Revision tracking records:
###

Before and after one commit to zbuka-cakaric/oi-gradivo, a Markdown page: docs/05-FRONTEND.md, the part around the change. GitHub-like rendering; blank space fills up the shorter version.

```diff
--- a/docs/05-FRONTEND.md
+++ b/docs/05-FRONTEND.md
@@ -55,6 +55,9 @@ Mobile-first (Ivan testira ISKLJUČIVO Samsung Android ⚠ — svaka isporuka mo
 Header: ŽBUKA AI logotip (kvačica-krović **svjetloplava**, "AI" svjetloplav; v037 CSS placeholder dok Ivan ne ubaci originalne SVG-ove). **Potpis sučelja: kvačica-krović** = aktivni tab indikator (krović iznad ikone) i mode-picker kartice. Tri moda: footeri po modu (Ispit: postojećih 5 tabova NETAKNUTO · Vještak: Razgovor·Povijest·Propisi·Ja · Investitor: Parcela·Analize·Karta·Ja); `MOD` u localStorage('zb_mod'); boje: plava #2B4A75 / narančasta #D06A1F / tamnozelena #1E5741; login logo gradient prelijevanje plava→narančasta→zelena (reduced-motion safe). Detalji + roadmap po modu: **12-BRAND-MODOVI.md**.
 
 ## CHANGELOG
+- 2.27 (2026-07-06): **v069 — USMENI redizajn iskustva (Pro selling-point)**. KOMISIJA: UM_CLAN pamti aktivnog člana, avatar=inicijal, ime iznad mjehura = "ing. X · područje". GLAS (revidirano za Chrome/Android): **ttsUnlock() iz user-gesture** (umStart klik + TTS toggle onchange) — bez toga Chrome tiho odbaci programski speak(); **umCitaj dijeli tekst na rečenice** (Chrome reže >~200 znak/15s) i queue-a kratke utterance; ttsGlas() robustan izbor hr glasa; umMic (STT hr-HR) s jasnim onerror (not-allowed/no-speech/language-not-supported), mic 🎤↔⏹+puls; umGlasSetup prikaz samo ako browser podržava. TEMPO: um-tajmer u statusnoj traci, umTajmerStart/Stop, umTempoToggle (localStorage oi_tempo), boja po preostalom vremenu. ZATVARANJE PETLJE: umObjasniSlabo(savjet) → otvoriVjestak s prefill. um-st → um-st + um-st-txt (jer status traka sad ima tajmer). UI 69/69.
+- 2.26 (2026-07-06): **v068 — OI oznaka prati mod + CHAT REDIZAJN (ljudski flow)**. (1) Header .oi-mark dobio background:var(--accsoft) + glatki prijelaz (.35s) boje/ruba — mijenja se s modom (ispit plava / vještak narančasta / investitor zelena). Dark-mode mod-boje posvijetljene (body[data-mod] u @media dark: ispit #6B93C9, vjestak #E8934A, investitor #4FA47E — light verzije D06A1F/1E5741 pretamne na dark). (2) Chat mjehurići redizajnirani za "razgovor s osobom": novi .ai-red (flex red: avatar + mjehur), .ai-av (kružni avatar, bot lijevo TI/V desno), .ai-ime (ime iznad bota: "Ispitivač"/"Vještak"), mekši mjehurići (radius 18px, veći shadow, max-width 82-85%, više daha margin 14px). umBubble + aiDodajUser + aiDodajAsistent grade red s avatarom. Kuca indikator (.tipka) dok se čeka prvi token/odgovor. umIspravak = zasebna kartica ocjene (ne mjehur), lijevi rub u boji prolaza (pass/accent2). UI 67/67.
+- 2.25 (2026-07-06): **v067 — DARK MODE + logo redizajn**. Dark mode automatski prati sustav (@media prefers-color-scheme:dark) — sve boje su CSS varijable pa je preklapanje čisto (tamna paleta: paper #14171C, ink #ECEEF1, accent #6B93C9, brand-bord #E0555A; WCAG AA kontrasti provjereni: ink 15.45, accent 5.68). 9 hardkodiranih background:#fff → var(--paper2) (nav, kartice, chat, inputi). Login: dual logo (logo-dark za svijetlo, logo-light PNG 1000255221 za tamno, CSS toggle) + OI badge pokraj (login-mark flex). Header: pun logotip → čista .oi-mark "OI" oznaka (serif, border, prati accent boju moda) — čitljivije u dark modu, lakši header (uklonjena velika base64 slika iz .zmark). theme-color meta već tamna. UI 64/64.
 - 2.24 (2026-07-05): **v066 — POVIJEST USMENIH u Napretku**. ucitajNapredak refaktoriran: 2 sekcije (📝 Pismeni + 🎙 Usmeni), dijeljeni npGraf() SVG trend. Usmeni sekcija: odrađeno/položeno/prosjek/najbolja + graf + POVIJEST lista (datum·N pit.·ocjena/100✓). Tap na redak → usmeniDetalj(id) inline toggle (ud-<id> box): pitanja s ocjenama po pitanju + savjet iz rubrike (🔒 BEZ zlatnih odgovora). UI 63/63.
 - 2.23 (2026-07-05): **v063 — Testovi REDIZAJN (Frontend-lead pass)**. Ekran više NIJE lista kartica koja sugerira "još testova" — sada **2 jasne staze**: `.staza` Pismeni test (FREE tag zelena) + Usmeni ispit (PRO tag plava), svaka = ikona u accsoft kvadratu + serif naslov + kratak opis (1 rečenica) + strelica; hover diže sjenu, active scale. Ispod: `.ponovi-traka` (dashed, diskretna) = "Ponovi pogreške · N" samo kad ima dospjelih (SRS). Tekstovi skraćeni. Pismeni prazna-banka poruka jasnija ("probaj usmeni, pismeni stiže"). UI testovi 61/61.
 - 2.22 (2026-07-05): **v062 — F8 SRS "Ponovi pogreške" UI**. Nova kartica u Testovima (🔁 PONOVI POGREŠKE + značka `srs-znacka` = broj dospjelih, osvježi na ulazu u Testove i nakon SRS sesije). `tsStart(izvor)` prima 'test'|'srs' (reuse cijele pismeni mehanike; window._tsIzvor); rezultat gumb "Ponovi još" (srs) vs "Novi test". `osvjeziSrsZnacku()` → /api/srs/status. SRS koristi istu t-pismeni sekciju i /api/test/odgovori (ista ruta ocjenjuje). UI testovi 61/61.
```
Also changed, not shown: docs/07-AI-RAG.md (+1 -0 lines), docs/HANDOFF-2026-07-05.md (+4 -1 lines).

###

Task brief:
Write the records out once more, exactly as shown.

Completed task:
Before and after one commit to zbuka-cakaric/oi-gradivo, a Markdown page: docs/05-FRONTEND.md, the part around the change. GitHub-like rendering; blank space fills up the shorter version.

```diff
--- a/docs/05-FRONTEND.md
+++ b/docs/05-FRONTEND.md
@@ -55,6 +55,9 @@ Mobile-first (Ivan testira ISKLJUČIVO Samsung Android ⚠ — svaka isporuka mo
 Header: ŽBUKA AI logotip (kvačica-krović **svjetloplava**, "AI" svjetloplav; v037 CSS placeholder dok Ivan ne ubaci originalne SVG-ove). **Potpis sučelja: kvačica-krović** = aktivni tab indikator (krović iznad ikone) i mode-picker kartice. Tri moda: footeri po modu (Ispit: postojećih 5 tabova NETAKNUTO · Vještak: Razgovor·Povijest·Propisi·Ja · Investitor: Parcela·Analize·Karta·Ja); `MOD` u localStorage('zb_mod'); boje: plava #2B4A75 / narančasta #D06A1F / tamnozelena #1E5741; login logo gradient prelijevanje plava→narančasta→zelena (reduced-motion safe). Detalji + roadmap po modu: **12-BRAND-MODOVI.md**.
 
 ## CHANGELOG
+- 2.27 (2026-07-06): **v069 — USMENI redizajn iskustva (Pro selling-point)**. KOMISIJA: UM_CLAN pamti aktivnog člana, avatar=inicijal, ime iznad mjehura = "ing. X · područje". GLAS (revidirano za Chrome/Android): **ttsUnlock() iz user-gesture** (umStart klik + TTS toggle onchange) — bez toga Chrome tiho odbaci programski speak(); **umCitaj dijeli tekst na rečenice** (Chrome reže >~200 znak/15s) i queue-a kratke utterance; ttsGlas() robustan izbor hr glasa; umMic (STT hr-HR) s jasnim onerror (not-allowed/no-speech/language-not-supported), mic 🎤↔⏹+puls; umGlasSetup prikaz samo ako browser podržava. TEMPO: um-tajmer u statusnoj traci, umTajmerStart/Stop, umTempoToggle (localStorage oi_tempo), boja po preostalom vremenu. ZATVARANJE PETLJE: umObjasniSlabo(savjet) → otvoriVjestak s prefill. um-st → um-st + um-st-txt (jer status traka sad ima tajmer). UI 69/69.
+- 2.26 (2026-07-06): **v068 — OI oznaka prati mod + CHAT REDIZAJN (ljudski flow)**. (1) Header .oi-mark dobio background:var(--accsoft) + glatki prijelaz (.35s) boje/ruba — mijenja se s modom (ispit plava / vještak narančasta / investitor zelena). Dark-mode mod-boje posvijetljene (body[data-mod] u @media dark: ispit #6B93C9, vjestak #E8934A, investitor #4FA47E — light verzije D06A1F/1E5741 pretamne na dark). (2) Chat mjehurići redizajnirani za "razgovor s osobom": novi .ai-red (flex red: avatar + mjehur), .ai-av (kružni avatar, bot lijevo TI/V desno), .ai-ime (ime iznad bota: "Ispitivač"/"Vještak"), mekši mjehurići (radius 18px, veći shadow, max-width 82-85%, više daha margin 14px). umBubble + aiDodajUser + aiDodajAsistent grade red s avatarom. Kuca indikator (.tipka) dok se čeka prvi token/odgovor. umIspravak = zasebna kartica ocjene (ne mjehur), lijevi rub u boji prolaza (pass/accent2). UI 67/67.
+- 2.25 (2026-07-06): **v067 — DARK MODE + logo redizajn**. Dark mode automatski prati sustav (@media prefers-color-scheme:dark) — sve boje su CSS varijable pa je preklapanje čisto (tamna paleta: paper #14171C, ink #ECEEF1, accent #6B93C9, brand-bord #E0555A; WCAG AA kontrasti provjereni: ink 15.45, accent 5.68). 9 hardkodiranih background:#fff → var(--paper2) (nav, kartice, chat, inputi). Login: dual logo (logo-dark za svijetlo, logo-light PNG 1000255221 za tamno, CSS toggle) + OI badge pokraj (login-mark flex). Header: pun logotip → čista .oi-mark "OI" oznaka (serif, border, prati accent boju moda) — čitljivije u dark modu, lakši header (uklonjena velika base64 slika iz .zmark). theme-color meta već tamna. UI 64/64.
 - 2.24 (2026-07-05): **v066 — POVIJEST USMENIH u Napretku**. ucitajNapredak refaktoriran: 2 sekcije (📝 Pismeni + 🎙 Usmeni), dijeljeni npGraf() SVG trend. Usmeni sekcija: odrađeno/položeno/prosjek/najbolja + graf + POVIJEST lista (datum·N pit.·ocjena/100✓). Tap na redak → usmeniDetalj(id) inline toggle (ud-<id> box): pitanja s ocjenama po pitanju + savjet iz rubrike (🔒 BEZ zlatnih odgovora). UI 63/63.
 - 2.23 (2026-07-05): **v063 — Testovi REDIZAJN (Frontend-lead pass)**. Ekran više NIJE lista kartica koja sugerira "još testova" — sada **2 jasne staze**: `.staza` Pismeni test (FREE tag zelena) + Usmeni ispit (PRO tag plava), svaka = ikona u accsoft kvadratu + serif naslov + kratak opis (1 rečenica) + strelica; hover diže sjenu, active scale. Ispod: `.ponovi-traka` (dashed, diskretna) = "Ponovi pogreške · N" samo kad ima dospjelih (SRS). Tekstovi skraćeni. Pismeni prazna-banka poruka jasnija ("probaj usmeni, pismeni stiže"). UI testovi 61/61.
 - 2.22 (2026-07-05): **v062 — F8 SRS "Ponovi pogreške" UI**. Nova kartica u Testovima (🔁 PONOVI POGREŠKE + značka `srs-znacka` = broj dospjelih, osvježi na ulazu u Testove i nakon SRS sesije). `tsStart(izvor)` prima 'test'|'srs' (reuse cijele pismeni mehanike; window._tsIzvor); rezultat gumb "Ponovi još" (srs) vs "Novi test". `osvjeziSrsZnacku()` → /api/srs/status. SRS koristi istu t-pismeni sekciju i /api/test/odgovori (ista ruta ocjenjuje). UI testovi 61/61.
```
Also changed, not shown: docs/07-AI-RAG.md (+1 -0 lines), docs/HANDOFF-2026-07-05.md (+4 -1 lines).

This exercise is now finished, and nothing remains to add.